There is also the matter of what a war means, or at least what it meant until a few months ago. Take World War Two. In the siege of Leningrad alone, which lasted almost two years, more people died than the casualties for both the US and the UK for the entire war combined. In the winter of 42-43, the famine in Leningrad was so terrible that people ate anything they could find. Soap was a common meal. This was a single episode of the war. Dozens like it existed around the world, and they went on for five years.

Now, how can we say that World War Two and this "War on Terror" are both "Wars"? How can we accept those terms? We can't. By accepting it, we are not only minimizing and trivializing the tragedy of the past into a ten-minute CNN segment and a documentary in the Discovery Channel. We are also setting ourselves up to accept so-called "assymetric conflict" as the state of affairs in the world, ignoring that while military intervention can be, sometimes, necessary, most of these problems can be solved by building schools, factories and hospitals, not tanks and aircraft carriers, in other words, by reducing hunger, and disease and inequality world-wide.

Categories: personal
Posted by diego on July 16, 2002 at 3:31 PM

THX 1138

A couple of days ago, I watched THX 1138.

God, it was awful.

The first full length feature by George Lucas (and produced by Francis Ford Coppola, no less), THX 1138 is an example of how Lucas' trademarked ability to "lift concepts" from other works and reapply them can have disastrous consequences. THX 1138 has as background a society in the future that feels like a mix of what we see in Huxley's Brave New World and Orwell's 1984.

The movie is slow, pretentious, and boring. Similarly the score (good at times) pretends to be oppressive and starts being annoying halfway through the movie.

Its vision of the future is not "explained": we are never told how the world got to be what it is. For whatever reason people refer to each other (and to almost everything else) by alphanumeric combinations ("THX 1138" is the name of the main character). I suppose this passes for symbolism of how the "electronic age" would take away all humanity. People somehow seem to remember these 7- or 8-digit sequences effortlessly, I suppose the better memory displayed by these opressed humans is on account of being drugged all day with tranquilizers and such?
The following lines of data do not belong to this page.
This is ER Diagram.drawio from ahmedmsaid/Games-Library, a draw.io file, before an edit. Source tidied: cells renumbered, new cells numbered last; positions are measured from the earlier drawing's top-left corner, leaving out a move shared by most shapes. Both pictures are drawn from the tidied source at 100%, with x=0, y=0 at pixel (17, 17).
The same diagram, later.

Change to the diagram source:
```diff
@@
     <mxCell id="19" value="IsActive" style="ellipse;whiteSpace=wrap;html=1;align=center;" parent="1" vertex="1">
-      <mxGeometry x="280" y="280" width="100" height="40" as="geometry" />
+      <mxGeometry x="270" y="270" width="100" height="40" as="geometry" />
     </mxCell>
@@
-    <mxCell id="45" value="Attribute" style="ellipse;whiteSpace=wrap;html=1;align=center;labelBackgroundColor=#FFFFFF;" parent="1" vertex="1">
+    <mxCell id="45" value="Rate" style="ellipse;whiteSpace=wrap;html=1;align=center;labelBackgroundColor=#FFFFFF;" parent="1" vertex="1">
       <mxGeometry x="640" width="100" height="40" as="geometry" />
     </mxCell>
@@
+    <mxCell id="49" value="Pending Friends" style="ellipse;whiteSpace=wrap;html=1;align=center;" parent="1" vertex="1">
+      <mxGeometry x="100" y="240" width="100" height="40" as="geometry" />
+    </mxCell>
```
Even though most society has gone (again, for no apparent reason) underground, when THX 1138 (the character) is imprisoned, the prison is a huge, seemingly endless white space with no doors. The character, dressed in white, his head shaven, is almost invisible in the sea of whiteness. Visually, it's very impressive, but it makes little sense that a prison this size (and an underground prison, no less) would be used for a single man. Whatever happened to sensory deprivation? It would certainly be cheaper, and all that empty space could be used as a dance floor or as a big lounge with sofas and coffee tables with water and cookies for all visitors who wander into this fortress of despair.

The movie has aged badly, and its "vision of the future" is simplistic, almost childish, particularly considering that it was released about two years after 2001: A Space Odyssey and they could have drawn some inspiration from that movie on how to look at the future. A small bugdet was almost certainly a factor in the low quality of the costumes, etc.
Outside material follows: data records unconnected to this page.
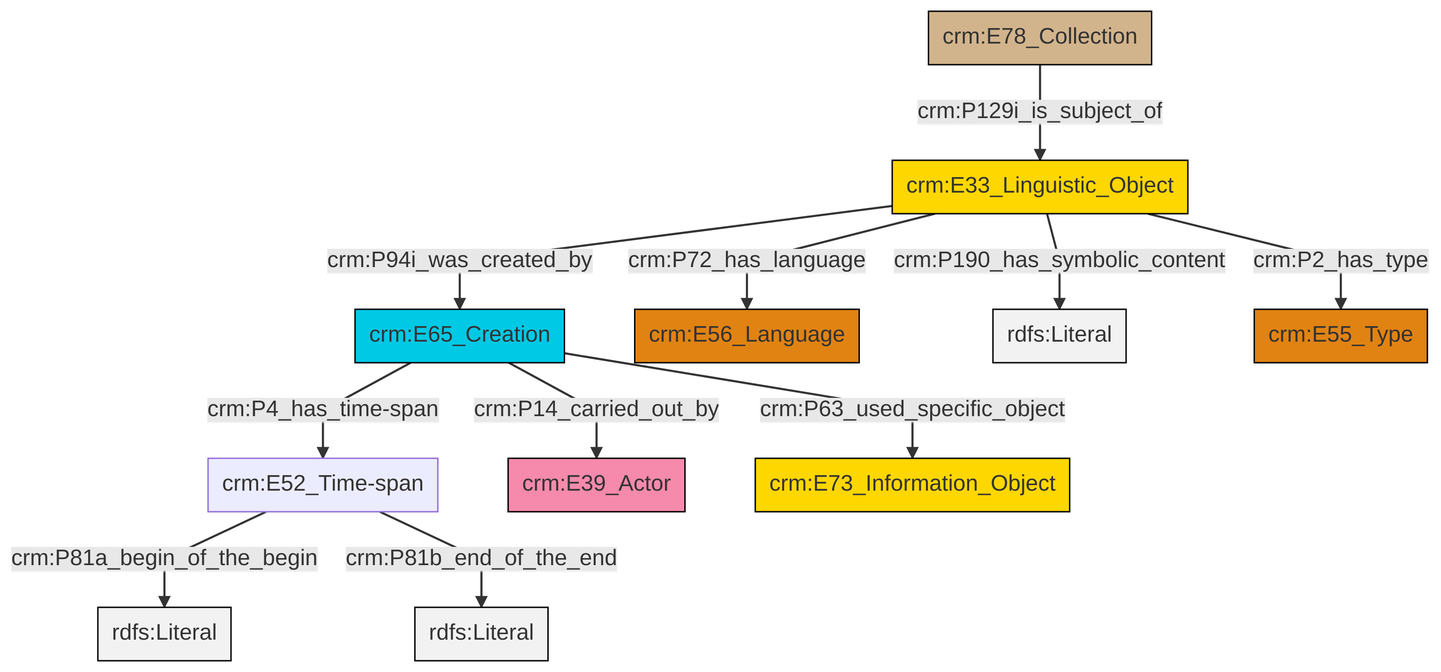
Above: et/archivalCSV/ttl/mmd/png/archival_desc.png in swiss-art-research-net/docs.swissartresearch (Mermaid), before the change. Its source is kept beside it as et/archivalCSV/ttl/mmd/archival_desc.ttl.mmd.
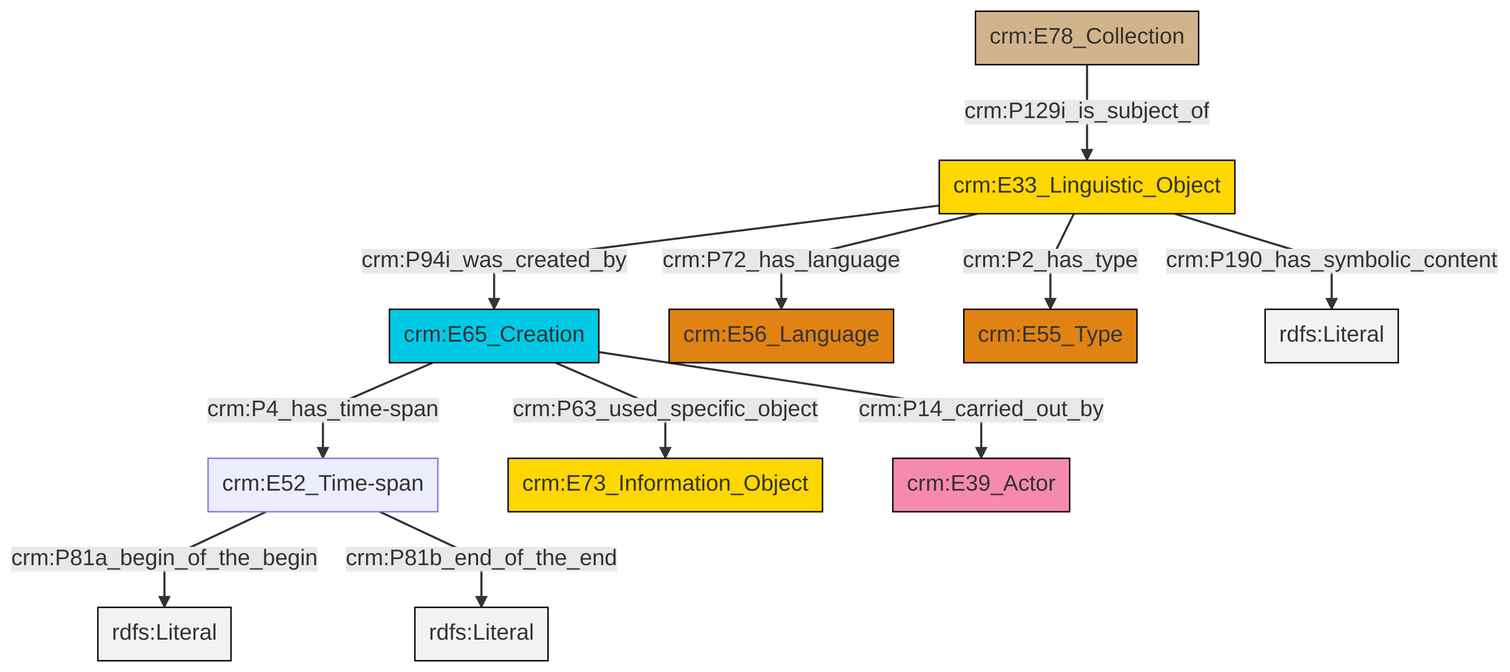
After the commit.

Diff of the diagram source:
```diff
@@ -13,13 +13,13 @@
 classDef PC_Classes fill:#4ce600, stroke:#000000;
 classDef Multi fill:#cccccc,stroke:#000000;
 
-0["crm:E78_Collection"]:::Physical_Thing -->|crm:P129i_is_subject_of| 1["crm:E33_Linguistic_Object"]:::Conceptual_Object
-1["crm:E33_Linguistic_Object"]:::Conceptual_Object -->|crm:P94i_was_created_by| 2["crm:E65_Creation"]:::Temporal_Entity
-1["crm:E33_Linguistic_Object"]:::Conceptual_Object -->|crm:P72_has_language| 5["crm:E56_Language"]:::Type
-6["crm:E52_Time-span"]:::Default -->|crm:P81a_begin_of_the_begin| 7[rdfs:Literal]:::Literal
-2["crm:E65_Creation"]:::Temporal_Entity -->|crm:P63_used_specific_object| 10["crm:E73_Information_Object"]:::Conceptual_Object
-1["crm:E33_Linguistic_Object"]:::Conceptual_Object -->|crm:P190_has_symbolic_content| 11[rdfs:Literal]:::Literal
-1["crm:E33_Linguistic_Object"]:::Conceptual_Object -->|crm:P2_has_type| 13["crm:E55_Type"]:::Type
-6["crm:E52_Time-span"]:::Default -->|crm:P81b_end_of_the_end| 14[rdfs:Literal]:::Literal
-2["crm:E65_Creation"]:::Temporal_Entity -->|crm:P14_carried_out_by| 8["crm:E39_Actor"]:::Actor
-2["crm:E65_Creation"]:::Temporal_Entity -->|crm:P4_has_time-span| 6["crm:E52_Time-span"]:::Default
+0["crm:E65_Creation"]:::Temporal_Entity -->|crm:P4_has_time-span| 1["crm:E52_Time-span"]:::Default
+1["crm:E52_Time-span"]:::Default -->|crm:P81a_begin_of_the_begin| 4[rdfs:Literal]:::Literal
+5["crm:E78_Collection"]:::Physical_Thing -->|crm:P129i_is_subject_of| 6["crm:E33_Linguistic_Object"]:::Conceptual_Object
+6["crm:E33_Linguistic_Object"]:::Conceptual_Object -->|crm:P94i_was_created_by| 0["crm:E65_Creation"]:::Temporal_Entity
+6["crm:E33_Linguistic_Object"]:::Conceptual_Object -->|crm:P2_has_type| 10["crm:E55_Type"]:::Type
+6["crm:E33_Linguistic_Object"]:::Conceptual_Object -->|crm:P190_has_symbolic_content| 11[rdfs:Literal]:::Literal
+6["crm:E33_Linguistic_Object"]:::Conceptual_Object -->|crm:P72_has_language| 7["crm:E56_Language"]:::Type
+0["crm:E65_Creation"]:::Temporal_Entity -->|crm:P63_used_specific_object| 2["crm:E73_Information_Object"]:::Conceptual_Object
+1["crm:E52_Time-span"]:::Default -->|crm:P81b_end_of_the_end| 15[rdfs:Literal]:::Literal
+0["crm:E65_Creation"]:::Temporal_Entity -->|crm:P14_carried_out_by| 17["crm:E39_Actor"]:::Actor
```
On a lighter note, there are a series of appearances by groups of "robot-cops" with hilarious metal masks (I think they are supposed to be threatening, but I couldn't help laughing) and long black sticks that, when used to stun people (by contact) they produced a sound very similar to the Star Wars lightsabers....
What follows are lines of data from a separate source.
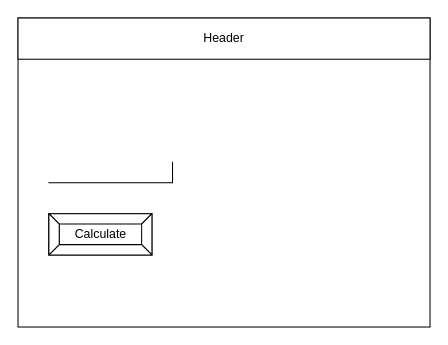
This is design/story-board.drawio from andre-deveau/ICS20-Unit3-04-JS, a draw.io file, before an edit. Source tidied: cells renumbered, new cells numbered last; positions are measured from the earlier drawing's top-left corner, leaving out a move shared by most shapes. Both pictures are drawn from the tidied source at 103%, with x=0, y=0 at pixel (18, 18).
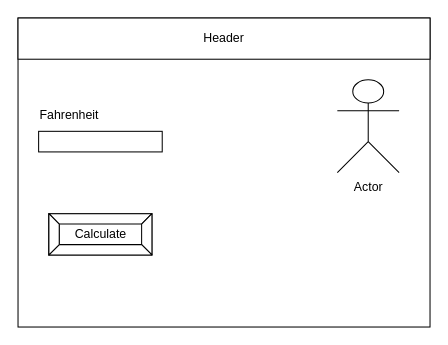
The same page after the edit.

Change to the diagram source:
```diff
@@
 <mxGraphModel>
   <root>
     <mxCell id="0" />
     <mxCell id="1" parent="0" />
     <mxCell id="2" style="rounded=0;whiteSpace=wrap;html=1;" parent="1" vertex="1">
       <mxGeometry width="400" height="300" as="geometry" />
     </mxCell>
     <mxCell id="3" value="Header" style="rounded=0;whiteSpace=wrap;html=1;" parent="1" vertex="1">
       <mxGeometry width="400" height="40" as="geometry" />
     </mxCell>
-    <mxCell id="4" style="shape=partialRectangle;whiteSpace=wrap;html=1;top=0;left=0;fillColor=none;" parent="1" vertex="1">
-      <mxGeometry x="30" y="140" width="120" height="20" as="geometry" />
-    </mxCell>
     <mxCell id="5" value="Calculate" style="labelPosition=center;verticalLabelPosition=middle;align=center;html=1;shape=mxgraph.basic.button;dx=10;" parent="1" vertex="1">
       <mxGeometry x="30" y="190" width="100" height="40" as="geometry" />
     </mxCell>
+    <mxCell id="6" style="rounded=0;whiteSpace=wrap;html=1;" parent="1" vertex="1">
+      <mxGeometry x="20" y="110" width="120" height="20" as="geometry" />
+    </mxCell>
+    <mxCell id="7" value="Fahrenheit" style="text;html=1;strokeColor=none;fillColor=none;align=center;verticalAlign=middle;whiteSpace=wrap;rounded=0;" parent="1" vertex="1">
+      <mxGeometry x="20" y="80" width="60" height="30" as="geometry" />
+    </mxCell>
+    <mxCell id="8" value="Actor" style="shape=umlActor;verticalLabelPosition=bottom;verticalAlign=top;html=1;" parent="1" vertex="1">
+      <mxGeometry x="310" y="60" width="60" height="90" as="geometry" />
+    </mxCell>
   </root>
 </mxGraphModel>
```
Categories: personal
Posted by diego on July 16, 2002 at 10:15 AM

Copyright © Diego Doval 2002-2011.